Active weather week ahead in Metro Detroit: What to expect

Let’s just be upfront about this: we’ll have a front oscillating north and south across our area for the better part of this week, and each wave of low pressure riding along the front will bring renewed chances for rain.

There will be some breaks in the rain that we’ll flesh out as best we can below, but this will be one of those weeks where you’re glad you have our Local4Casters app so you can check the radar at a moment’s notice.  

For example, tonight’s WDIV Fighting Peacocks softball game has already been cancelled due to the big batch of steady rain moving into the area.  And we would expect that most little league practices this evening have been cancelled for the same reason.  

If you’re one of the few who doesn’t have our app, just go to the app store and search under “WDIV”…you’ll see it right there.  Our app is truly one of the best weather apps you can get…and we don’t just say this because it’s ours…it has a lot of features that other apps don’t have.  And it’s FREE!

Monday night

This first batch of rain will taper off during the evening, with all rain moving out by 10:00 or 11:00 p.m.
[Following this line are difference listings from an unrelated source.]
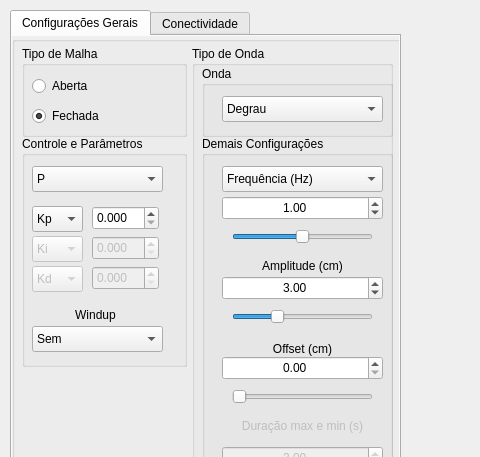
Above: supervisorio.ui from ADHRT/controleTanque before the change; both pictures show x 0 to 480 and y 0 to 457 of the 1436 by 768 pixel window. Below: the same form after it.
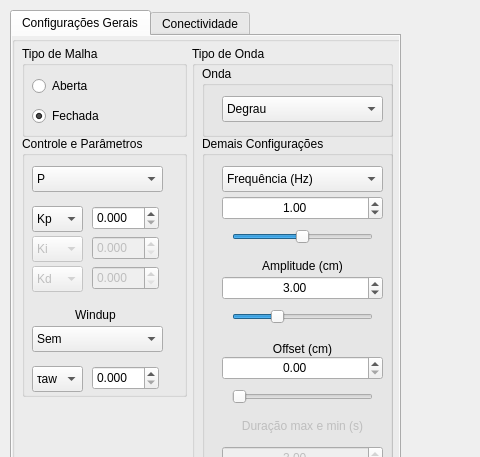
That is the form after the change. Icons and pictures are not drawn. Custom widgets are drawn as their Qt base class.

```diff
--- a/supervisorio.ui
+++ b/supervisorio.ui
@@ -955,7 +955,7 @@
          <x>10</x>
          <y>100</y>
          <width>165</width>
-         <height>231</height>
+         <height>261</height>
         </rect>
        </property>
        <property name="title">
@@ -1151,6 +1151,37 @@
          </property>
         </item>
        </widget>
+       <widget class="QDoubleSpinBox" name="doubleSpinBox_9">
+        <property name="geometry">
+         <rect>
+          <x>70</x>
+          <y>230</y>
+          <width>67</width>
+          <height>24</height>
+         </rect>
+        </property>
+        <property name="decimals">
+         <number>3</number>
+        </property>
+        <property name="maximum">
+         <double>9999999.000000000000000</double>
+        </property>
+       </widget>
+       <widget class="QComboBox" name="comboBox_7">
+        <property name="geometry">
+         <rect>
+          <x>10</x>
+          <y>230</y>
+          <width>51</width>
+          <height>26</height>
+         </rect>
+        </property>
+        <item>
+         <property name="text">
+          <string>τaw</string>
+         </property>
+        </item>
+       </widget>
       </widget>
      </widget>
      <widget class="QPushButton" name="pushButton_8">
```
After that, it’ll be just mostly cloudy skies for the remainder of the night, with lows in the upper 30s (4 degrees Celsius).  Northeast wind will back to the north, at 5 to 10 mph.  But until we lose that easterly component to the wind, a Lakeshore Flood Advisory will remain in effect for the Lake Erie coastal sections of Wayne and Monroe Counties…currently set to expire at 10:00 p.m.


We may start our Tuesday with partial sunshine, but skies will cloud over and, by late afternoon or evening, showers are possible. Highs in the mid 50s (12 degrees Celsius).  North wind will veer to the northeast at 5 to 10 mph.

Rain is likely Tuesday night ahead of the aforementioned front heading back to the north. Lows in the mid 40s (8 degrees Celsius), with temperatures probably rising late at night.


Your particular weather on Wednesday will be directly tied to just how far north that warm front travels before stopping.  South of the front, some sun may come out, temperatures will shoot into the low 70s(22 degrees Celsius), and afternoon showers and thunderstorms will develop (possibly strong).

North of the front, you keep the clouds and rain most of the day, and will have a much cooler day…perhaps holding in the 50s (12 to 13 degrees Celsius).  

It’s hard to say exactly which mile road the front will stop at so, at this point, be aware of what we just explained, and we’ll try to refine this part of the forecast on Tuesday.

The front sags back south Wednesday night, so another big batch of rain crosses the area.  Lows in the mid 50s (12 degrees Celsius).

Thursday and Friday

The front then comes back north on Thursday, with the same uncertainty as we explained above as to how far north it will move before stopping, although our gut feeling is that it won’t travel as far north on Thursday as it will on Wednesday.  So count on another rain and thunderstorm chance, but those south of the front getting near 70 degrees (21 degrees Celsius), and much cooler north of the front.

That front finally makes a big push south and east Thursday night, so more showers and possible thunderstorms are likely, with lows near 50 degrees (10 degrees Celsius).

As long as that front exits the area first thing Friday morning, the rest of the day will be dry, with some sun coming out.  Highs in the mid 60s (17 to 18 degrees Celsius).

First look at the weekend:

Saturday looks dry right now, with partly cloudy skies and highs in the mid 60s (17 to 18 degrees Celsius).  We can handle that.

Saturday night looks dry, as does most of Sunday.  The models are having trouble with the speed of the next approaching cold front.  Some models try to bring in some showers by the end of the day, while others keep us dry.  We’re leaning toward dry right now – and we’ll keep you posted through the week.

Highs Sunday should warm into the upper 60s (20 degrees Celsius), and even near 70 degrees if we hold that rain off.

About the Author: